In August 2010, the then governor, Dr D Subbarao stripped Dr Chakrabarty of key portfolios following a deliberate set up. A vitriolic media report was used to drum up frenzy over his alleged comment that interest rates ought to have been hiked more aggressively to control inflation, claiming that it had rocked the bond market. Nobody has ever apologised to Dr Chakrabarty for the humiliation, although he has been proven spectacularly correct.
After holding off interest rates then, RBI was forced to hike interest rates so aggressively, that it caused a huge rift between the finance ministry and RBI governor Dr Subbarao, who had come to RBI as a blue-eyed boy of the government.
Although most of his portfolios were restored in a subsequent reshuffle, RBI has remained a faction-ridden and non-transparent organisation, which hampers its ability to frame policy transparently and quickly. Consequently, many decisions that would benefit ordinary people and depositors take forever.
Dr Chakrabarty often said that it took him several years to have some obvious pro-customer decisions implemented. One of these was to bar the pre-payment penalty that banks impose on home loan borrowers, to prevent them from switching to other borrowers. Since banks discriminated against existing borrowers by offering lower interest to new customers, the scrapping of foreclosure charges levelled the playing field for customers. He also stopped banks lending below their base rate and, more recently, from fooling customers with fake zero-interest loan offers during festivals.
Dr Chakrabarty has also been most vocal about mis-selling of third-party financial products by banks but was unable to stop it during his tenure. However, to Dr Chakrabarty goes the credit for ensuring one of the biggest ever payments by a foreign bank to actor-singer Suchitra Krishnamoorthi in a case of mis-selling. Despite resistance at various levels in the central bank, inaction by the insurance regulator and part-action by the capital market regulator, it is to his credit that Hong Kong & Shanghai Banking Corporation (HSBC) was forced to make a settlement.
By asking employees to contribute to his bail, Roy still seems to be in his own world, unable to comprehend the reality around him

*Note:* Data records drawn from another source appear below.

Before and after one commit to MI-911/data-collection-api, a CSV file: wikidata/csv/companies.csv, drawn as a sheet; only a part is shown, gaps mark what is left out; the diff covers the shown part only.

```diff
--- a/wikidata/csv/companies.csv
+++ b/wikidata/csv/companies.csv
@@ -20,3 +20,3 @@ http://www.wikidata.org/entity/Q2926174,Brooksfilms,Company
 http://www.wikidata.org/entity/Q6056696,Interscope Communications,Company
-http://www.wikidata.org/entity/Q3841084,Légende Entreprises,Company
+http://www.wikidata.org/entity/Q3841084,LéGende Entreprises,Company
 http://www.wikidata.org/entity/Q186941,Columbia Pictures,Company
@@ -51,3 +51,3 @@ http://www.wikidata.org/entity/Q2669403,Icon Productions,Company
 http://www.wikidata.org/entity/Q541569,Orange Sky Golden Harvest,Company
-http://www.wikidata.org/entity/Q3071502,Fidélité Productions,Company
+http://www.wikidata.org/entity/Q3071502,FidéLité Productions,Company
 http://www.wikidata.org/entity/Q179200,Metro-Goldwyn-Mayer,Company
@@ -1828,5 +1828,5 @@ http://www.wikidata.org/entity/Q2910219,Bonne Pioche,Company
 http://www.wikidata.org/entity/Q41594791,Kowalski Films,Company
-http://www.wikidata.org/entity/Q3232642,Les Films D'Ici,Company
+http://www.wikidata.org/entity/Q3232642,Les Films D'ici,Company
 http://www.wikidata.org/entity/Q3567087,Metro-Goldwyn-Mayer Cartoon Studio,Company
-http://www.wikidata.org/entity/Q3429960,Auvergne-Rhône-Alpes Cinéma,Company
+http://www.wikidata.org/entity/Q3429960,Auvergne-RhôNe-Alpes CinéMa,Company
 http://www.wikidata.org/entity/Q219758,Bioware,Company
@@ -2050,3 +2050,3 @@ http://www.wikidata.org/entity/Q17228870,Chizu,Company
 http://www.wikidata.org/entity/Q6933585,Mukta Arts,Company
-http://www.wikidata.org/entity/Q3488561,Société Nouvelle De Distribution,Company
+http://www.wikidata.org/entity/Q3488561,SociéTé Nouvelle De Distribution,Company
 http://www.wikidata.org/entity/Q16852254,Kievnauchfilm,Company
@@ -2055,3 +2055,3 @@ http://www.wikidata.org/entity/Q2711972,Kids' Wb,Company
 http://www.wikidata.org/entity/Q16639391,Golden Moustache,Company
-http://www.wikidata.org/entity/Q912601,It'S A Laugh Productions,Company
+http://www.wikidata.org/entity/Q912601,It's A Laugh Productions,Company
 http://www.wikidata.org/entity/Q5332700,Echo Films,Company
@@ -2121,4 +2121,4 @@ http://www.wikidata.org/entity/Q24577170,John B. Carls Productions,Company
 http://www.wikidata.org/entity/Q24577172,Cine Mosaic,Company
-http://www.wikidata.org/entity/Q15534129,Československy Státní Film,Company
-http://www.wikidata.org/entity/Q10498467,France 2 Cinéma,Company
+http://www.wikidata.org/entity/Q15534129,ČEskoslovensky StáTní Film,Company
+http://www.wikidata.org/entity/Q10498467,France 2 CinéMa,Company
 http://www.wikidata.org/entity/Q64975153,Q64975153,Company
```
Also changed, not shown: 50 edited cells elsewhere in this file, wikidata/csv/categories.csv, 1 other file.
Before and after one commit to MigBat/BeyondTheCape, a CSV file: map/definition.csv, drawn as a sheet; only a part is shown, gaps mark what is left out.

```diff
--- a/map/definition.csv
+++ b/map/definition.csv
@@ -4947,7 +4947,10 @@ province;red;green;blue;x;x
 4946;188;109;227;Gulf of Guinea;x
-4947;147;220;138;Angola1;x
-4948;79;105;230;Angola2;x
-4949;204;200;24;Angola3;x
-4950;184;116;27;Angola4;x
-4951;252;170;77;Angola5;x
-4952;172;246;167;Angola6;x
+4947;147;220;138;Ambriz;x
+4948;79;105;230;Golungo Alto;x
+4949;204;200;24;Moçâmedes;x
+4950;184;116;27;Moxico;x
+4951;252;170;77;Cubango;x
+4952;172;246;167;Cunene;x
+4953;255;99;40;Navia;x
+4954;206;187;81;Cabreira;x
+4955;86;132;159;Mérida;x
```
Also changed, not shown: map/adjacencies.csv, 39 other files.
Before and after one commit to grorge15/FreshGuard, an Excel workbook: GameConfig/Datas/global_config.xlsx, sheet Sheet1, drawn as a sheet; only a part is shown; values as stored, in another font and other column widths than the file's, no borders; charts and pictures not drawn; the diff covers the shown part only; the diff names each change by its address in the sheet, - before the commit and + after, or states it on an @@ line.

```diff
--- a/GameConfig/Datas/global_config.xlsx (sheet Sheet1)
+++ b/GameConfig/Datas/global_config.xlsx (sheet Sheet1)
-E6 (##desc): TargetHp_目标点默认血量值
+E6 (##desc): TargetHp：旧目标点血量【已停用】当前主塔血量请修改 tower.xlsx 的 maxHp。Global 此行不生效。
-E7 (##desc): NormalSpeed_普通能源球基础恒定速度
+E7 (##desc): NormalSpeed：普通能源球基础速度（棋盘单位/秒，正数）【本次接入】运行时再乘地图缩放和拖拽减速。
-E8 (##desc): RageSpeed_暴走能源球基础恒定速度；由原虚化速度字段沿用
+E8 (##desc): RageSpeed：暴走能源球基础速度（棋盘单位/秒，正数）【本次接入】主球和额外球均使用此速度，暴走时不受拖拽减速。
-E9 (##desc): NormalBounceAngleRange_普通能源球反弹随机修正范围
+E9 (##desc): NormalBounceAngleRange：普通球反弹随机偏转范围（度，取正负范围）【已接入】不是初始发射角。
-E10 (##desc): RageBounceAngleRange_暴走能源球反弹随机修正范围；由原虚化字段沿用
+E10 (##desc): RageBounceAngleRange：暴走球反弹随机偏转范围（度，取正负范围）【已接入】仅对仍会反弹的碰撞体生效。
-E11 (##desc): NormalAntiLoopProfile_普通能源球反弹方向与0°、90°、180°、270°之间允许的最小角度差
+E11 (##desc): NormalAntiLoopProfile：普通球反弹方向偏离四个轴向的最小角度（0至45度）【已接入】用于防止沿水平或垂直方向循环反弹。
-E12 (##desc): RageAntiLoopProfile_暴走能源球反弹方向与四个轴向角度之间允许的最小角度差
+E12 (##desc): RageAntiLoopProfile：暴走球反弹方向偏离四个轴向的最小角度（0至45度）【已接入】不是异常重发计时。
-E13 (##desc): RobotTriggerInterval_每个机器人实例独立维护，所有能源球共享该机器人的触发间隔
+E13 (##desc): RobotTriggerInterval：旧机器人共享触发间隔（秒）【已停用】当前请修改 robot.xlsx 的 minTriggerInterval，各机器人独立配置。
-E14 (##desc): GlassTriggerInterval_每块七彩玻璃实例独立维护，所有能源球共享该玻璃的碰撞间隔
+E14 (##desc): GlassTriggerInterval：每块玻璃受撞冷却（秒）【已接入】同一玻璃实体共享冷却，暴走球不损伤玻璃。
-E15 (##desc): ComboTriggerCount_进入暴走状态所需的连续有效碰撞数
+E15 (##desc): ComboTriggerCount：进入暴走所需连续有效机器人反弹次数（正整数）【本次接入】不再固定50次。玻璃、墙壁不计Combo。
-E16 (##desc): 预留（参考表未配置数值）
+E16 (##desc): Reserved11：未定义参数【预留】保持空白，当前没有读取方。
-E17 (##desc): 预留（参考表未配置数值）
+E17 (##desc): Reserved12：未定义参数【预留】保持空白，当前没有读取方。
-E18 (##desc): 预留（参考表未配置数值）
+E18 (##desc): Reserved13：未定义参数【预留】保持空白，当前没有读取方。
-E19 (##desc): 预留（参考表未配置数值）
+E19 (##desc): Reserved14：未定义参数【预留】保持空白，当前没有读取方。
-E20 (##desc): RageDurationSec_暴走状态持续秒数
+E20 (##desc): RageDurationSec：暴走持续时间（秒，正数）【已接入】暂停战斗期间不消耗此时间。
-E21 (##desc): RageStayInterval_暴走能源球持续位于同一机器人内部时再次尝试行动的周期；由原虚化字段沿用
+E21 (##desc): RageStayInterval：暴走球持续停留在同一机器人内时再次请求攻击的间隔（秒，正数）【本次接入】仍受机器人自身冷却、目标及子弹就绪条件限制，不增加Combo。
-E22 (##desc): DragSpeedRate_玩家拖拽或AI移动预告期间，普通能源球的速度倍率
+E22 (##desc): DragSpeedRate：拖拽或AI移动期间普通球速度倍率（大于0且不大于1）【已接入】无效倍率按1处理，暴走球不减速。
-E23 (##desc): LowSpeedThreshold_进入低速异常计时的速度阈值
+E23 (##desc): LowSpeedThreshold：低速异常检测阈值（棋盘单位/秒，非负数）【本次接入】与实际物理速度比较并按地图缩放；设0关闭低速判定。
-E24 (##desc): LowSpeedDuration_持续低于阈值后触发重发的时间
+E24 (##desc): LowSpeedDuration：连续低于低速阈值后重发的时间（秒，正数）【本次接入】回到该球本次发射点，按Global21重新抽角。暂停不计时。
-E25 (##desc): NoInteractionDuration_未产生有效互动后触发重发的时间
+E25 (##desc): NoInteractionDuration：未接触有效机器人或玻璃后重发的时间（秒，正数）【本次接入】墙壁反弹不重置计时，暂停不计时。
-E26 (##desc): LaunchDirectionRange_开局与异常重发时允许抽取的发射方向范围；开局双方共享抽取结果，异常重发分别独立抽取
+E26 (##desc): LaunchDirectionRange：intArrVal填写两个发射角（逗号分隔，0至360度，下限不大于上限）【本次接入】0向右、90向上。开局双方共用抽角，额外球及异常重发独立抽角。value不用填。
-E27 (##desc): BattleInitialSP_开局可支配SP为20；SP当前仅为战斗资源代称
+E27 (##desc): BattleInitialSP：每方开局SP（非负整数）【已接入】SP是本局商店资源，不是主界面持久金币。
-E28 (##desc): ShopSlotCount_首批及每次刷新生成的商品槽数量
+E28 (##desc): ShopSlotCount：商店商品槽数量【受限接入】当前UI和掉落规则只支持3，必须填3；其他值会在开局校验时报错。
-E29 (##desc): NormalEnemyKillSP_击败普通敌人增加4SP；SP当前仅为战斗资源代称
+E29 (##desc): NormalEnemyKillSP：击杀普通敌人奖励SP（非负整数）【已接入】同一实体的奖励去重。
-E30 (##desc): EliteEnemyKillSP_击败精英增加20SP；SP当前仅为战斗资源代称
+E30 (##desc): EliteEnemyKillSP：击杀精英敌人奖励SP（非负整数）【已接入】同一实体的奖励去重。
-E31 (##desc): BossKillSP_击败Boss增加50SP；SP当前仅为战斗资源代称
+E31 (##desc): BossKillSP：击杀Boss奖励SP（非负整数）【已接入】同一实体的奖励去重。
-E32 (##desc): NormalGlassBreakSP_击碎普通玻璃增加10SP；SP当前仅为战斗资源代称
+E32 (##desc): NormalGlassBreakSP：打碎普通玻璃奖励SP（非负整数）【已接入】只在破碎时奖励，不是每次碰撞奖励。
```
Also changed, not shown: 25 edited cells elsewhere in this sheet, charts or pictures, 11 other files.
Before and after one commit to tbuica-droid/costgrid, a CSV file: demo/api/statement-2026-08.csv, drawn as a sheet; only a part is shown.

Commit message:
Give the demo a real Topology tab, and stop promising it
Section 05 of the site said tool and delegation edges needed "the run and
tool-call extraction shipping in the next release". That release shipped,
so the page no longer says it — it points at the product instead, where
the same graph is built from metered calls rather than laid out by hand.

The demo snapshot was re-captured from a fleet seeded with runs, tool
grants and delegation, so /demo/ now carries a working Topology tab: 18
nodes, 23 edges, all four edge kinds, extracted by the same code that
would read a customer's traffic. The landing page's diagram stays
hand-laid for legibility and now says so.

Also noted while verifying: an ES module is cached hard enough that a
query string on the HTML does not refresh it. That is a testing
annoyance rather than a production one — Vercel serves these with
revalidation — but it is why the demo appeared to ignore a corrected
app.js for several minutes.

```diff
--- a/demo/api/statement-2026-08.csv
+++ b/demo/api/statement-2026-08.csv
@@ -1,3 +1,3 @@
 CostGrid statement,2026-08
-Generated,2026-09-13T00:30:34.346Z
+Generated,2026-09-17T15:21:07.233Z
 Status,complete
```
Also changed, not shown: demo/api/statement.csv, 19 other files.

Since Subrata Roy likes big numbers, it seems fitting that the Supreme Court, on 26th March, set an extraordinary figure of Rs10,000 crore (Rs5,000 crore to be deposited upfront and Rs5,000 crore in bank guarantees) as a condition for his release, but agreed to defreeze bank accounts. The flamboyant head of the Sahara pariwar had, by then, spent 22 days in custody for failing to come up with a plan to deposit Rs20,000 crore as has been ordered by the apex court in its landmark judgement of August 2012. The bail terms were significantly more onerous than Sahara’s proposal to pay Rs2,500 crore immediately and the balance in three instalments by 2015.
Meanwhile, Sahara’s bizarre defiance continued unabated. On the eve of the SC hearing, its PR team put out a statement by its counsel, Keshav Mohan, making another set of allegations against the Securities & Exchange Board of India (SEBI), which it has previously called a ‘sarkari gunda’.
This time, Mr Mohan accused SEBI of trying to siphon off the Rs5,120 crore it had deposited with the regulator, under the guise of carrying out court orders. It also charged SEBI with ‘malafide intent’ and ‘sinister’ motives in making false claims about its inability to trace Sahara investors while trying to ‘usurp’ investors’ money.
The case certainly sets an unsavoury precedent about the kind of allegations that accused entities can make against a regulatory body. The reaction of the courts as well as SEBI is being watched intently by corporate India as well as thousands of ponzi schemes that proliferate around the country.